Ep 7. Screwed By the Electoral College
We don’t know about you, but we feel totally SCREWED by the electoral college. Every election cycle brings new calls to abolish the Electoral College. However, modeling by brilliant researchers have shown that we should EXPECT that we will end up with the person who did NOT get the most votes to win the presidency. This is not an accident. This leads many people to become disenfranchised, which literally means to deprive a person of their right to vote or have a vote that counts.
The Electoral College is racist in origin. Shocking? I know. I wasn’t shocked either. Our entire history was written by white men who had slave owner friends or were slave owners themselves. All the more reason it does NOT fit our modern society today.
The Electoral College is made up of 538 electors from the all of the states. In most states, the candidate who wins the popular vote in a state wins the electors. It was NOT always this way. When the Electoral College was created there were not even political parties! It was based on the premise that electors would vote their conscience.
…In Maine and Nebraska, however, electoral college votes are distributed based on who won the popular vote in each of the states’ congressional districts.
The Electoral College was never intended to be the “perfect” system for picking the president, says George Edwards III, emeritus political science professor at Texas A&M University.
“It wasn’t like the Founders said, ‘Hey, what a great idea! This is the preferred way to select the chief executive, period,’” says Edwards. “They were tired, impatient, frustrated. They cobbled together this plan because they couldn’t agree on anything else.” – The Atlantic
“Virginian James Madison responded that such a system would prove unacceptable to the South: “The right of suffrage was much more diffusive [i.e., extensive] in the Northern than the Southern States; and the latter could have no influence in the election on the score of Negroes.”
In other words, in a direct election system, the North would outnumber the South, whose many slaves (more than half a million in all) of course could not vote...
The Electoral College—a prototype of which Madison proposed in this same speech—instead let each southern state count its slaves, albeit with a two-fifths discount, in computing its share of the overall count.” – The Atlantic.
The Electoral College skews elections by giving a HUGE advantage to small states. Each state receives a number of electoral votes equal to the number of United States House of Representatives members from that state, plus two. These two additional votes effectively triple the voting power of the smallest states, while having only a negligible impact on the voting power of large states.

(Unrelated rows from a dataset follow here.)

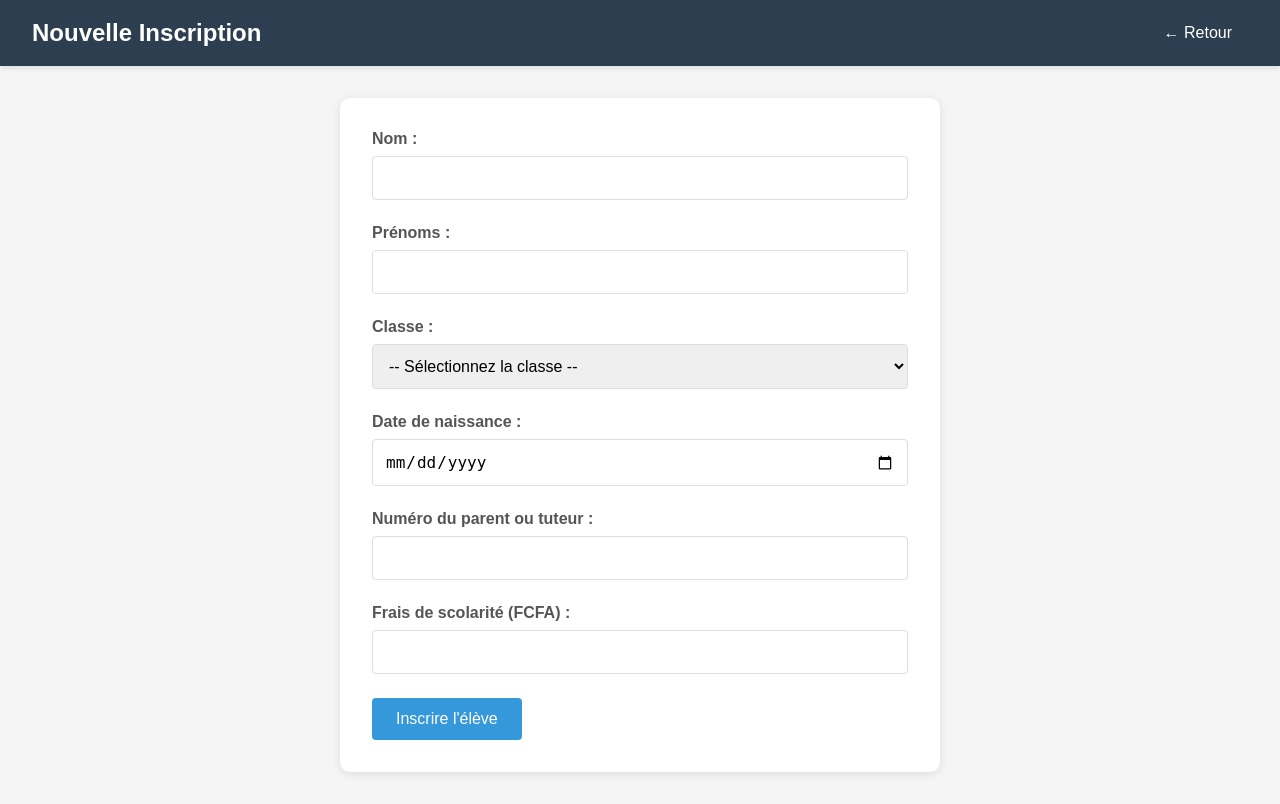
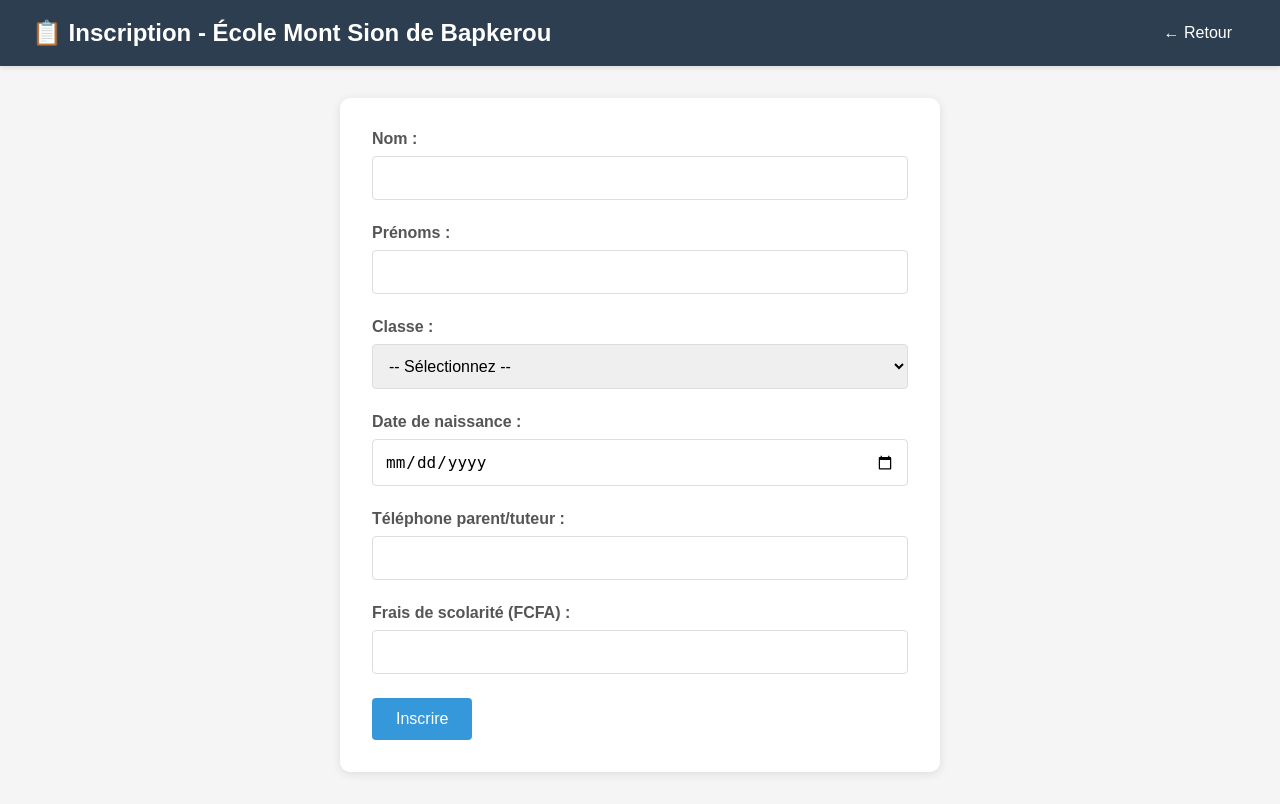
Before and after one commit to appolinair2355/Web, a Flask app: page /register in a window 1280 px wide. Run offline with Flask 3, Linux system fonts and the light colour scheme.

Commit message:
Update register.html

```diff
--- a/templates/register.html
+++ b/templates/register.html
@@ -2,32 +2,22 @@
 <html lang="fr">
 <head>
     <meta charset="UTF-8">
-    <meta name="viewport" content="width=device-width, initial-scale=1.0">
-    <title>Inscription Scolaire</title>
+    <title>Inscription - Mont Sion de Bapkerou</title>
     <link rel="stylesheet" href="{{ url_for('static', filename='css/style.css') }}">
 </head>
 <body>
     <nav class="navbar">
-        <h1>Nouvelle Inscription</h1>
+        <h1>📋 Inscription - École Mont Sion de Bapkerou</h1>
         <a href="{{ url_for('index') }}">← Retour</a>
     </nav>
 
     <main class="container">
         <form method="POST" class="registration-form">
-            <div class="form-group">
-                <label for="nom">Nom :</label>
-                <input type="text" id="nom" name="nom" required>
-            </div>
-
-            <div class="form-group">
-                <label for="prenoms">Prénoms :</label>
-                <input type="text" id="prenoms" name="prenoms" required>
-            </div>
-
-            <div class="form-group">
-                <label for="classe">Classe :</label>
-                <select id="classe" name="classe" required>
-                    <option value="">-- Sélectionnez la classe --</option>
+            <div class="form-group"><label>Nom :</label><input type="text" name="nom" required></div>
+            <div class="form-group"><label>Prénoms :</label><input type="text" name="prenoms" required></div>
+            <div class="form-group"><label>Classe :</label>
+                <select name="classe" required>
+                    <option value="">-- Sélectionnez --</option>
                     <optgroup label="Primaire">
                         <option value="MATERNELLE">MATERNELLE</option>
                         <option value="CP">CP</option>
@@ -44,23 +34,10 @@
                     </optgroup>
                 </select>
             </div>
-
-            <div class="form-group">
-                <label for="date_naissance">Date de naissance :</label>
-                <input type="date" id="date_naissance" name="date_naissance" required>
-            </div>
-
-            <div class="form-group">
-                <label for="parent_phone">Numéro du parent ou tuteur :</label>
-                <input type="tel" id="parent_phone" name="parent_phone" required>
-            </div>
-
-            <div class="form-group">
-                <label for="frais_scolarite">Frais de scolarité (FCFA) :</label>
-                <input type="number" id="frais_scolarite" name="frais_scolarite" min="0" step="1000" required>
-            </div>
-
-            <button type="submit" class="btn btn-primary">Inscrire l'élève</button>
+            <div class="form-group"><label>Date de naissance :</label><input type="date" name="date_naissance" required></div>
+            <div class="form-group"><label>Téléphone parent/tuteur :</label><input type="tel" name="parent_phone" required></div>
+            <div class="form-group"><label>Frais de scolarité (FCFA) :</label><input type="number" name="frais_scolarite" min="0" step="1000" required></div>
+            <button type="submit" class="btn btn-primary">Inscrire</button>
         </form>
     </main>
 </body>
```
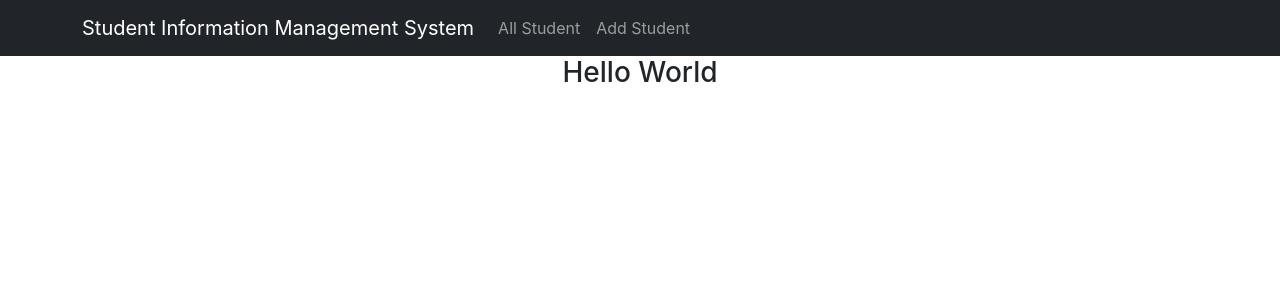
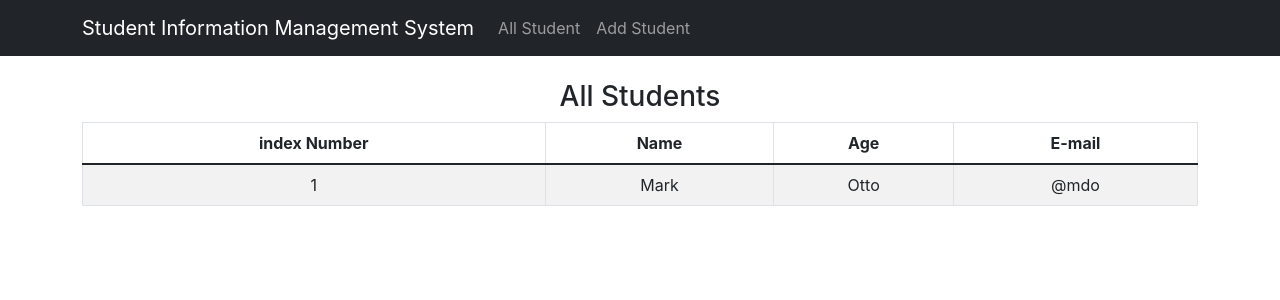
Before and after one commit to ihakalanka/goBackend, a React (Create React App) app: page /allStudent in a window 1280 px wide. Shown: the top 300 px of the page. Built offline with nearby package versions, Linux system fonts and the light colour scheme.

Commit message:
Add a table and post method

```diff
--- a/src/component/addStudent.js
+++ b/src/component/addStudent.js
@@ -1,29 +1,93 @@
-import React from "react";
-import { Form, Button, Container } from "react-bootstrap";
+import axios from "axios";
+import React, { useState } from "react";
+import { Form, Button } from "react-bootstrap";
 
-export default function AddStudent(){
-    return(
-        <Container>
-            <br/><br/><br/>
+export default function AddStudent() {
+  const [indexNumber, setIndexNumber] = useState("");
+  const [name, setName] = useState("");
+  const [age, setAge] = useState("");
+  const [email, setEmail] = useState("");
+
+  const addStudent = (e) => {
+    e.preventDefault();
+
+    //create an student object
+    const newStudent = {
+      indexNumber,
+      name,
+      age,
+      email,
+    };
+
+    //create the post method to take frontend data to backend
+    axios
+      .post("API", newStudent)
+      .then((res) => {
+        alert("Student Added..");
+        e.target.reset();
+      })
+      .catch((err) => {
+        alert("Something went wrong");
+        console.log("Error is " + err);
+      });
+  };
+
+  return (
+    <div className="container">
+      <br />
+      <br />
+      <br />
       <h3>Student Registration Form</h3>
-            <br/>
-        <Form>
+      <br />
+      <Form onSubmit={addStudent}>
         <Form.Group className="mb-3">
-    <Form.Control type="number" placeholder="Index Number" />
+          <Form.Control
+            type="number"
+            placeholder="Index Number"
+            onChange={(e) => {
+              setIndexNumber(e.target.value);
+            }}
+            required="true"
+          />
         </Form.Group>
+
         <Form.Group className="mb-3">
-    <Form.Control type="text" placeholder="Student Name" />
+          <Form.Control
+            type="text"
+            placeholder="Student Name"
+            onChange={(e) => {
+              setName(e.target.value);
+            }}
+            required="true"
+          />
         </Form.Group>
+
         <Form.Group className="mb-3">
-    <Form.Control type="number" placeholder="Age" />
+          <Form.Control
+            type="number"
+            placeholder="Age"
+            onChange={(e) => {
+              setAge(e.target.value);
+            }}
+            required="true"
+          />
         </Form.Group>
+
         <Form.Group className="mb-3">
-    <Form.Control type="email" placeholder="Email" />
+          <Form.Control
+            type="email"
+            placeholder="Email"
+            onChange={(e) => {
+              setEmail(e.target.value);
+            }}
+            required="true"
+          />
         </Form.Group>
+
         <Button variant="primary" type="submit">
           Submit
         </Button>
       </Form>
-</Container>
+    </div>
   );
 }
--- a/src/component/allStudent.js
+++ b/src/component/allStudent.js
@@ -1,7 +1,29 @@
 import React from "react";
+import { Table } from "react-bootstrap";
 
-export default function AllStudent(){
-    return(
-        <h3>Hello World</h3>
-    );
+export default function AllStudent() {
+  return (
+    <div className="container">
+      <br />
+      <h3>All Students</h3>
+      <Table striped bordered hover>
+        <thead>
+          <tr>
+            <th>index Number</th>
+            <th>Name</th>
+            <th>Age</th>
+            <th>E-mail</th>
+          </tr>
+        </thead>
+        <tbody>
+          <tr>
+            <td>1</td>
+            <td>Mark</td>
+            <td>Otto</td>
+            <td>@mdo</td>
+          </tr>
+        </tbody>
+      </Table>
+    </div>
+  );
 }
```
Lines whose indentation alone changed are shown as unchanged.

Modern-day Democrats are disadvantaged because they “have tended to win large states by large margins and lose them by small margins.” In 2016, for example, Democratic candidate Hillary Clinton won California by nearly 3.5 million votes. Meanwhile, she lost the crucial swing states of Michigan, Pennsylvania, and Wisconsin by fewer than 80,000 votes combined.
WE ARE ALL IN ON RANKED- CHOICE VOTING AKA: Instant Run-Off Voting
Single-winner elections do a poor job of winnowing a large field of candidates down to one who reflects majority agreement, and encourage bashing of the other candidates because it’s all-or-nothing for each candidate… And the winner of this process can be the choice of as little as 25 or 30 percent of the electorate, which is another way of saying that he or she was not the choice of up to three-quarters of voters.
This is no way to pick the person who will challenge a president — one who was himself nominated first by a minority within his party, then elected by a minority nationwide.
It’s ideal for making sense of a large and fractured pool of candidates.
HOW RANKED VOTING WORKS:
Ranked-choice voting works on a simple premise: Instead of being forced to choose a single candidate, voters rank some or all of the candidates in order of preference — they rank their favorite candidate first, their next-favorite candidate second, and so on. If one candidate wins a majority of the vote outright, he or she is the winner.
→ If not, the ballots are tallied in a series of rounds. In each round, the candidate with the fewest first-place votes is eliminated. Each ballot ranking that candidate first is then transferred to the candidate whom it ranked second. The process repeats, eliminating the lowest-scoring candidate and redistributing his or her ballots, until one candidate has more than 50 percent of the vote. THIS YEAR! – Wyoming, Alaska, Hawaii and Kansas.
EXAMPLE: Say a Wyoming voter is partial to Elizabeth Warren, but feels she doesn’t have much of a chance at hitting 15 percent. He could list Ms. Warren first and, perhaps, Mr. Sanders second. If Ms. Warren fails to get 15 percent of first-place votes in the first round, but Mr. Sanders does, that voter’s ballot would be transferred to him. Millions of votes in the Democratic primaries this year will be cast for candidates who don’t reach the 15-percent cutoff.
All this and more on episode 7 of Midwest Misfits. Wonder what your electoral college allocation is, check out this link for further reading.
Side bar…we also talked a little about the 27th amendment, which was ratified in 1992 and talks about congressional pay. Dig in a little deeper with this link below: